“Today it happened. Some of them were sleeping outside. They are normally drunk or they’ve had a drug.”
Stand-in store manager Ivy Sy said police were contacted frequently.
“And we have security guards outside. Sometimes we just call security,” Sy said.
“It’s an issue. The merchandise is and steal also stolen, lots of times, not only by the homeless, because it’s a big store.”
Auckland police confirmed they had attended two incidents at the store — on the corner of Queen and Victoria Sts — in recent months.
At 8.30am on September 7, police responded to a report of staff being verbally abused and escorted two men from the premises. Police also attended another incident recently but could not provide details.
Starbucks representative Kylie Grader said they could not confirm any specific incidents of harassment at the Queen St store.
“We have processes in place for partners who feel unsafe or uncomfortable inside or around our stores,” Grader said. “When local leadership is made aware of any situation, we act to address it immediately.”
Auckland Council’s on-call duty compliance team said they had not received any calls about disturbances at the Queens St store.
Council community empowerment manager Christine Olsen said when they are made aware of issues concerning the homeless, they always try to help, but pointed out the “primary responsibility” for supporting rough sleepers lay with the Ministry of Social Development.
Last week, Housing Minister Phil Twyford said homelessness across New Zealand was the worst it had been in years, with all major measures showed it had increased in 2018.
According to official figures, 2585 people were also placed into transitional housing during the September quarter, up from 1663 last year.
Compounding the issue, in September this year, Auckland City Mission relocated from its Hobson St base, so the building could undergo a $90 million redevelopment.

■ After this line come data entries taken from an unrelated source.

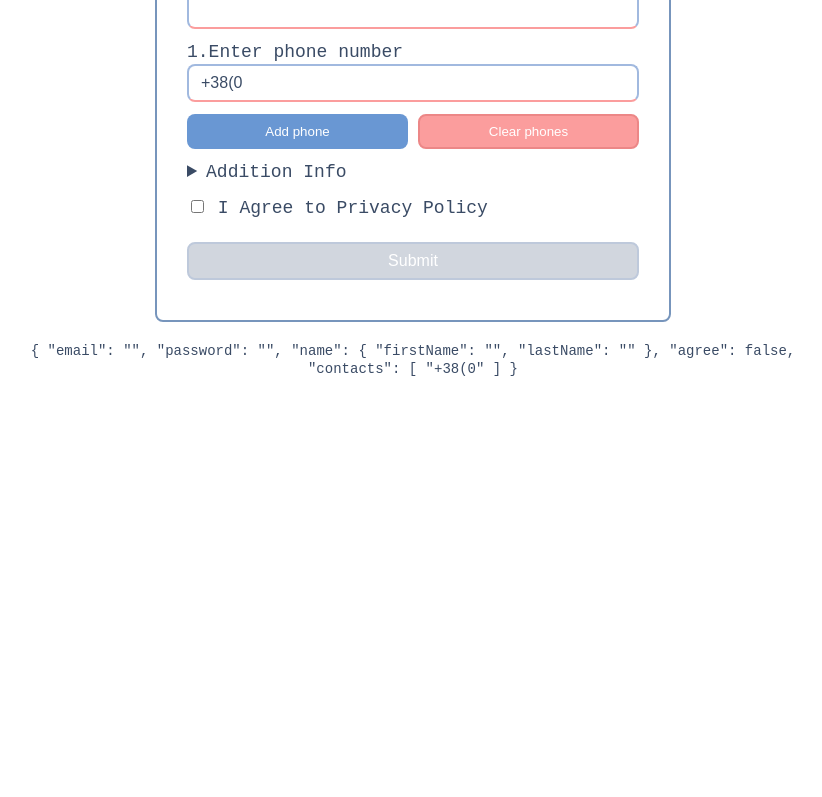
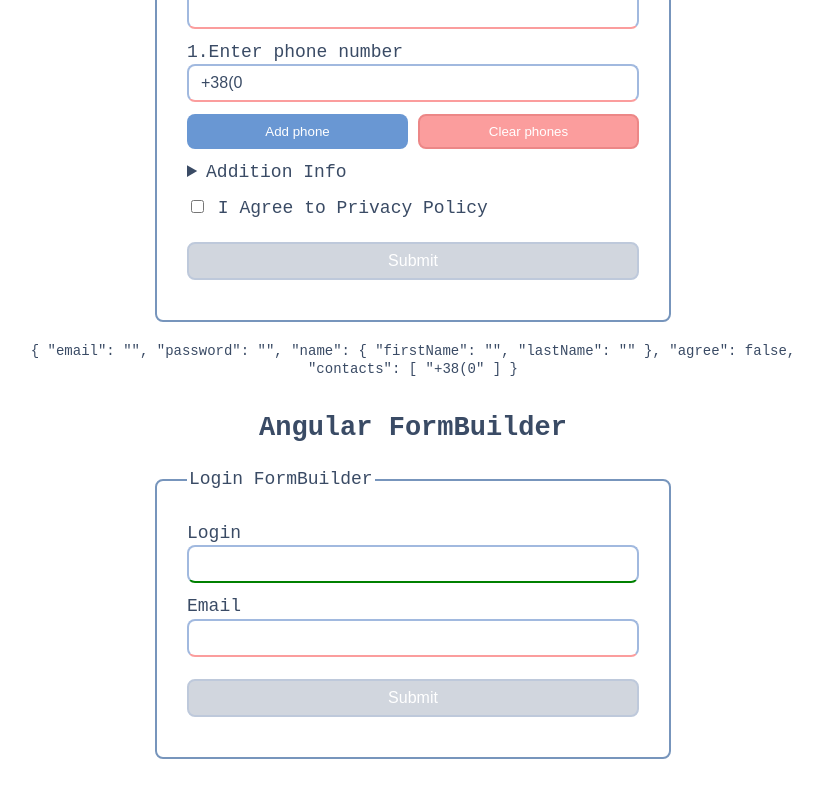
Before and after one commit to NadezhdaKuzmich/ng-forms, an Angular app: page / in a window 1280 px wide. Shown: the part 457-1254 px from the top of the page, without its empty margins (227-1049 px from the left). Before the commit the page ends 873 px from the top, so only its background shows below. Built offline with nearby package versions, Linux system fonts and the light colour scheme.

Commit message:
add new form

```diff
--- a/src/app/app.component.html
+++ b/src/app/app.component.html
@@ -1,4 +1,5 @@
 <div class="container">
   <h1>Forms Angular</h1>
   <app-binding></app-binding>
+  <app-builder></app-builder>
 </div>
--- a/src/app/app.module.ts
+++ b/src/app/app.module.ts
@@ -5,9 +5,10 @@ import { AppRoutingModule } from './app-routing.module';
 import { AppComponent } from './app.component';
 import { BindingComponent } from './components/binding/binding.component';
 import { FormsModule, ReactiveFormsModule } from '@angular/forms';
+import { BuilderComponent } from './components/builder/builder.component';
 
 @NgModule({
-  declarations: [AppComponent, BindingComponent],
+  declarations: [AppComponent, BindingComponent, BuilderComponent],
   imports: [BrowserModule, AppRoutingModule, FormsModule, ReactiveFormsModule],
   providers: [],
   bootstrap: [AppComponent],
--- a/src/app/components/binding/binding.component.html
+++ b/src/app/components/binding/binding.component.html
@@ -64,14 +64,15 @@
         </div>
       </details>
 
-      <div>
+      <div class="set-checkboxes">
+        <label for="subscribe" *ngIf="isAuthorized">
+          <input id="subscribe" type="checkbox" formControlName="subscribe" />
+          Subscribe
+        </label>
         <label>
           <input type="checkbox" formControlName="agree" />
           I Agree to Privacy Policy
         </label>
-        <!-- <pre>
-          {{ loginForm.get("agree")?.errors | json }}
-        </pre> -->
       </div>
 
       <input
--- a/src/app/components/binding/binding.component.scss
+++ b/src/app/components/binding/binding.component.scss
@@ -53,40 +53,7 @@
 }
 
 .form-section {
-  form {
-    max-width: 520px;
-    min-width: 300px;
-    margin: auto;
-
-    fieldset {
-      display: flex;
-      flex-direction: column;
-      border: 2px solid #7795bc;
-      border-radius: 8px;
-      padding: 30px 30px 40px;
-      gap: 12px;
-
-      .input-field {
-        display: flex;
-        flex-direction: column;
-      }
-
-      .ng-invalid:not(form, .contact-field) {
-        border-bottom: 2px solid #fb9d9d;
-      }
-
-      .ng-valid:not(form, .contact-field, details, details input) {
-        border-bottom: 2px solid green;
-      }
-
-      details > .input-field:not(:last-child) {
-        margin-bottom: 12px;
-      }
-
-      input {
-        max-width: 100%;
-        width: auto;
-      }
+  padding-bottom: 10px;
 
   .set-btns {
     display: flex;
@@ -100,17 +67,20 @@
     }
   }
 
-      .btn {
-        margin-top: 10px;
-      }
-    }
+  .set-checkboxes {
+    display: flex;
+    flex-direction: column;
   }
 
   .json-data {
     max-width: 800px;
     font-size: 14px;
     text-align: center;
-    margin: 20px auto;
+    margin: 20px auto 0;
+
+    p {
+      margin: 0;
+    }
   }
 
   pre {
--- a/src/app/components/binding/binding.component.ts
+++ b/src/app/components/binding/binding.component.ts
@@ -11,7 +11,7 @@ export class BindingComponent {
     carName: 'Mazda',
     year: 2007,
   };
-
+  isAuthorized = false;
   loginForm: FormGroup;
 
   constructor() {
@@ -36,7 +36,14 @@ export class BindingComponent {
   }
 
   onSubmit() {
+    this.isAuthorized = true;
     this.loginForm.reset();
+    this.createNewControl();
+  }
+
+  createNewControl() {
+    this.loginForm.addControl('subscribe', new FormControl(false));
+    // this.loginForm.get('subscribe')?.setValidators(Validators.required);
   }
 
   get getContacts(): FormArray {
--- /dev/null
+++ b/src/app/components/builder/builder.component.html
@@ -0,0 +1,26 @@
+<section class="form-builder">
+  <h2>Angular FormBuilder</h2>
+  <form [formGroup]="form">
+    <fieldset>
+      <legend>Login FormBuilder</legend>
+
+      <div class="input-field">
+        <label for="login">Login</label>
+        <input id="login" type="text" [formControlName]="'login'" />
+      </div>
+
+      <div class="input-field">
+        <label for="email">Email</label>
+        <input id="email" type="text" [formControlName]="'email'" />
+      </div>
+
+      <input
+        class="btn"
+        type="submit"
+        value="Submit"
+        [disabled]="form.invalid"
+        (click)="handleSubmit()"
+      />
+    </fieldset>
+  </form>
+</section>
--- /dev/null
+++ b/src/app/components/builder/builder.component.scss
@@ -0,0 +1,3 @@
+.form-builder {
+  padding: 0 0 40px;
+}
--- /dev/null
+++ b/src/app/components/builder/builder.component.ts
@@ -0,0 +1,20 @@
+import { Component } from '@angular/core';
+import { FormBuilder, FormGroup, Validators } from '@angular/forms';
+
+@Component({
+  selector: 'app-builder',
+  templateUrl: './builder.component.html',
+  styleUrl: './builder.component.scss',
+})
+export class BuilderComponent {
+  form: FormGroup;
+
+  constructor(private formBuilder: FormBuilder) {
+    this.form = this.formBuilder.group({
+      login: '',
+      email: [null, [Validators.required, Validators.email]],
+    });
+  }
+
+  handleSubmit() {}
+}
--- a/src/styles.scss
+++ b/src/styles.scss
@@ -37,6 +37,47 @@ input {
   padding: 8px 12px;
 }
 
+form {
+  max-width: 520px;
+  min-width: 300px;
+  margin: auto;
+
+  fieldset {
+    display: flex;
+    flex-direction: column;
+    border: 2px solid #7795bc;
+    border-radius: 8px;
+    padding: 30px 30px 40px;
+    gap: 12px;
+
+    .input-field {
+      display: flex;
+      flex-direction: column;
+    }
+
+    .ng-invalid:not(form, .contact-field) {
+      border-bottom: 2px solid #fb9d9d;
+    }
+
+    .ng-valid:not(form, .contact-field, details, details input) {
+      border-bottom: 2px solid green;
+    }
+
+    details > .input-field:not(:last-child) {
+      margin-bottom: 12px;
+    }
+
+    input {
+      max-width: 100%;
+      width: auto;
+    }
+
+    .btn {
+      margin-top: 10px;
+    }
+  }
+}
+
 .btn {
   color: #fff;
   background: #6997d3;
```
Also changed, not shown: 1 other file (tests, documents, lock files or other folders). Lines whose indentation alone changed are shown as unchanged.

Around 400 homeless people list the Hobson St site as their address.
Starbucks Queen St.